The unbelievable riches of Brazil's Minas Gerais State not only refurbished Lisbon but also financed the British industrial revolution. Without the discovery of this gold we might still be milking cows. As in all gold rushes it outdistanced sustenance and became famous for miners dying of starvation with pockets full of gold nuggets. To build Lisbon and finance European commercialism the Portuguese crown exacted a 20% tax, which in aggregate amounted to over 100 tons of gold. Tax evaders were thrown in dungeons or exiled to Africa and much gold was hidden in hollow statues of saints. Come with me and I'll show you a few of the half dozen mind-blowing towns in the hills of Brazil, courtesy of Midas-gold.
I landed in Sao Joao del Rei 200 miles north of Rio and it was jam-packed with fine churches and mansions stuffed with antiques, always floodlighted at night, even more colorful during the holiday season.
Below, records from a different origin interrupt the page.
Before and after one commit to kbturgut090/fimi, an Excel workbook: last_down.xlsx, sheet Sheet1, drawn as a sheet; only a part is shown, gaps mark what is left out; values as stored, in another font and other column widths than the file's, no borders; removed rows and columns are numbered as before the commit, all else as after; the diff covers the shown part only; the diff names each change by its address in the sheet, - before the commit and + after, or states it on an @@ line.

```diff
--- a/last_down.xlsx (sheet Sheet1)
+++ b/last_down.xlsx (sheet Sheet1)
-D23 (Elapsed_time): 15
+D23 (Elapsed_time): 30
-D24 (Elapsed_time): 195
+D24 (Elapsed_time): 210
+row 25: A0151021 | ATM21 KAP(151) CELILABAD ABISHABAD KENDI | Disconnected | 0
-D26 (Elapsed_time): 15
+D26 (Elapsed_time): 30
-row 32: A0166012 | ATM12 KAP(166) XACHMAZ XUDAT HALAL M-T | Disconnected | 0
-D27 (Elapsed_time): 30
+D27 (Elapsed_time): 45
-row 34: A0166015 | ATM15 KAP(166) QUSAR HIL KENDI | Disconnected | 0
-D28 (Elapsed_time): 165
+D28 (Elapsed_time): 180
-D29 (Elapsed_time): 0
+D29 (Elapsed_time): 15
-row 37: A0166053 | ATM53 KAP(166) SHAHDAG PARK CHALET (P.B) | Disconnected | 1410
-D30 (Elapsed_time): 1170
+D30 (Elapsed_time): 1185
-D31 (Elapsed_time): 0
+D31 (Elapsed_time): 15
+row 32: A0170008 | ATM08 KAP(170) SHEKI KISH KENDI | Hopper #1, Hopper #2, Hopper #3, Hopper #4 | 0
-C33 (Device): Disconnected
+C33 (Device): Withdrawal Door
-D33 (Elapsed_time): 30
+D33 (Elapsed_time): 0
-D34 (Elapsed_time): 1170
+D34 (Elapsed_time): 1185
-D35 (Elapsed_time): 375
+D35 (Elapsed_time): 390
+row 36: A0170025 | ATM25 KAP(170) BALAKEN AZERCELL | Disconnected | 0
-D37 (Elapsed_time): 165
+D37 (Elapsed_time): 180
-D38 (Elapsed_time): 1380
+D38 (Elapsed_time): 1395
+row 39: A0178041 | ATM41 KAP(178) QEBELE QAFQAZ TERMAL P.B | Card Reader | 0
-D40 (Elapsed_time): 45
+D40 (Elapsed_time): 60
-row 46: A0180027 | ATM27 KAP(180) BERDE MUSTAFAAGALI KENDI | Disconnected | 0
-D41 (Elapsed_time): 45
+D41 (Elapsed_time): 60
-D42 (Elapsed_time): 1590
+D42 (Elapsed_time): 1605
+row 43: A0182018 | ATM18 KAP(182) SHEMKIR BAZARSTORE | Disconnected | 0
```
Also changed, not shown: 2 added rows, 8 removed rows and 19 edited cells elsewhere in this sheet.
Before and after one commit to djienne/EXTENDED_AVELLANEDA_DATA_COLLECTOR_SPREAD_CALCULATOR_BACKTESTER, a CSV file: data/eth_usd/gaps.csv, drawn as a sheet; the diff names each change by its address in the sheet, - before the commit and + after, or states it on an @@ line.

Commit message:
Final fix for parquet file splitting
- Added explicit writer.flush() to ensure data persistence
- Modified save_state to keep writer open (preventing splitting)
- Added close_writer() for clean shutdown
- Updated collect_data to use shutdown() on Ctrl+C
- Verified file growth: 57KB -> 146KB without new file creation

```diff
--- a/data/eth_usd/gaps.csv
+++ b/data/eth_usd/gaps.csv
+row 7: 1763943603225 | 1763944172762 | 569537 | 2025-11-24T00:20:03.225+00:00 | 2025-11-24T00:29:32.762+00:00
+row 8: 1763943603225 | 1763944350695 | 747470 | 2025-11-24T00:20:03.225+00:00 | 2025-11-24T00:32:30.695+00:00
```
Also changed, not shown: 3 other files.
The Rio Lenheiro cuts through town center under stone-arched bridges built in the 1700s. Sao Joao is presided over by the first-tackled project of Brazil's Michelangelo, a complete story unto himself.
Note well the name of Aleijadinho (1730-1814), more accurately Antonio Francisco Lisboa, son of a Portuguese architect and slave mother. He lost the use of his extremities at age 30, strapping hammer and chisel to his arms to attain international prominence. His best stuff is in Sao Joao del Rei and the now famous former capitol of Ouro Preto.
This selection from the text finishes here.